What lines in the material hold the string "خرید"? Copy out each of them.

• Supplied data:
Content starts

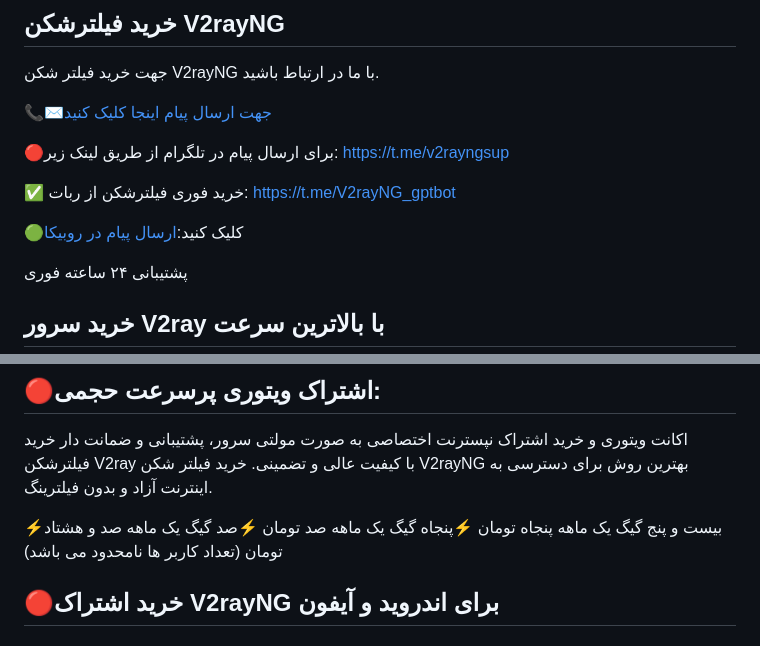
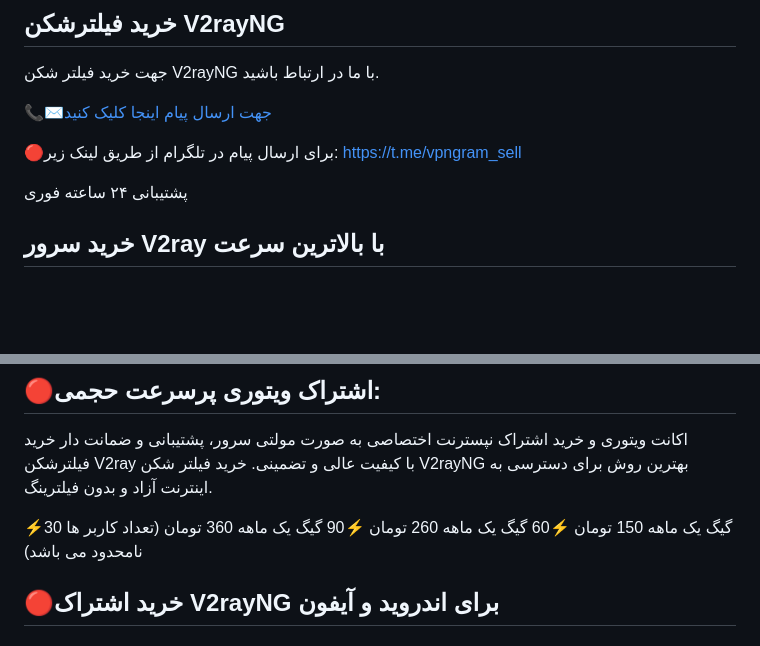
Before and after one commit to VPNGramShop/fa, a Markdown page: README.md, 2 parts joined by grey strips. Rendered like a GitHub page; blank space fills up the shorter version.

```diff
--- a/README.md
+++ b/README.md
@@ -5,10 +5,7 @@
 
-🔴برای ارسال پیام در تلگرام از طریق لینک زیر: https://t.me/v2rayngsup
+🔴برای ارسال پیام در تلگرام از طریق لینک زیر:
+https://t.me/vpngram_sell
 
-✅ خرید فوری فیلترشکن از ربات:
-https://t.me/V2rayNG_gptbot
-
-🟢کلیک کنید:[ارسال پیام در روبیکا](https://rubika.ir/mehdi_psychen)
 
 پشتیبانی ۲۴ ساعته فوری
 
@@ -18,9 +15,9 @@ https://t.me/V2rayNG_gptbot
 ## 🔴اشتراک ویتوری پرسرعت حجمی:
 اکانت ویتوری و خرید اشتراک نپسترنت اختصاصی به صورت مولتی سرور، پشتیبانی و ضمانت دار خرید فیلترشکن V2ray با کیفیت عالی و تضمینی. خرید فیلتر شکن V2rayNG بهترین روش برای دسترسی به اینترنت آزاد و بدون فیلترینگ.
 
-⚡بیست و پنج گیگ یک ماهه پنجاه تومان
-⚡پنجاه گیگ یک ماهه صد تومان
-⚡صد گیگ یک ماهه صد و هشتاد تومان
+⚡30 گیگ یک ماهه 150 تومان
+⚡60 گیگ یک ماهه 260 تومان
+⚡90 گیگ یک ماهه 360 تومان
 (تعداد کاربر ها نامحدود می باشد)
 
 ## 🔴خرید اشتراک V2rayNG برای اندروید و آیفون
```
Also changed, not shown: other parts of README.md (+1 -1 lines).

Content ends

• Answer box:
-✅ خرید فوری فیلترشکن از ربات:
 اکانت ویتوری و خرید اشتراک نپسترنت اختصاصی به صورت مولتی سرور، پشتیبانی و ضمانت دار خرید فیلترشکن V2ray با کیفیت عالی و تضمینی. خرید فیلتر شکن V2rayNG بهترین روش برای دسترسی به اینترنت آزاد و بدون فیلترینگ.
 ## 🔴خرید اشتراک V2rayNG برای اندروید و آیفون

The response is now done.